Sustainable 2nd Century and the Office of Environmental Stewardship and Sustainability will blog about water use, water conservation and the drought throughout 2014, with a special emphasis on these topics during spring quarter.
For our first water-focused post, we’re going to share something that the Chemistry Department at UC Davis has done to conserve water.
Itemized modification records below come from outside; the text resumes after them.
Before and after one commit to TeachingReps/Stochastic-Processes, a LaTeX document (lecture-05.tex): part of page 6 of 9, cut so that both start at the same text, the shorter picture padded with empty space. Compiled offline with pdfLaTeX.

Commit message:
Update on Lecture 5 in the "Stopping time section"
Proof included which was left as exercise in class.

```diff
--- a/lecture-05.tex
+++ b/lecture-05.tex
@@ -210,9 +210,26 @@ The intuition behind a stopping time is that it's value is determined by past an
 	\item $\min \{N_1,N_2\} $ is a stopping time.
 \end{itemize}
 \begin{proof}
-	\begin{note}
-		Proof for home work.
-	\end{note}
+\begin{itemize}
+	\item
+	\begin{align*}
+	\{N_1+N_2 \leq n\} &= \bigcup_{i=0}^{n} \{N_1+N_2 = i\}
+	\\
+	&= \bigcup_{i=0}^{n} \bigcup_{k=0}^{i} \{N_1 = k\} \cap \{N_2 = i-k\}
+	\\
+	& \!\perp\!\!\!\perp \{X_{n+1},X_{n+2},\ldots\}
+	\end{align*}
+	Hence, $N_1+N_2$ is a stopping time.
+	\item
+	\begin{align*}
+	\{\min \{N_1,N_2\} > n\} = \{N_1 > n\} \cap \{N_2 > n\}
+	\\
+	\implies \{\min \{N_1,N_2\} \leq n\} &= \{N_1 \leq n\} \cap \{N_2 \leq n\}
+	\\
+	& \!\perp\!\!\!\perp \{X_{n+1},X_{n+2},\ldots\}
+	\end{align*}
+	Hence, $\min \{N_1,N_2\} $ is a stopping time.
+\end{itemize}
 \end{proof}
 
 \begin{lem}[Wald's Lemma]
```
Research instrumentation often generates a lot of heat, thus needing water cooling. The UC Davis Chemistry Department is on the road to converting all of its water cooling from single-pass, domestic water use, to cooling by the campus chilled water loop. In 2010, machine shop engineer Michael Sisto realized that a chilled water pipe was in close proximity to two x-ray diffractometers, each using about 8-10 liters per minute, twenty-four hours per day, seven days per week. For under $1,000 in expense to the department, he was able to tie into the chilled water loop, saving close to two million gallons per year of drinking water.
Future cooling water upgrades will be more expensive and will require a substantial commitment from the department, dean and provost. Chemistry plans to spend close to $100,000 in converting a stand-alone cooling loop for the building, and then connecting other instruments that are still on single pass cooling. A double benefit from this “process cooling” will be a helium recovery system that will recycle 80-90% of the super-cooling gas needed for cryochemistry. The 2013 helium bill in Chemistry was more than $60,000. Similar recycling systems are already working for the benefit of principal investigators and the campus in the Physics Department.
Other departments with process cooling loads are encouraged to follow Chemistry’s example. Bravo, UC Davis Chemistry!
If you have a story of water conservation that you would like to tell, or a leak or water-saving idea you would like to report, write to firstname.lastname@example.org.
Join the discussion!
Previous post: Entering the 2015 Solar Decathlon!
Next post: Jess S. Jackson Sustainable Winery Building Wins Best Practice Award!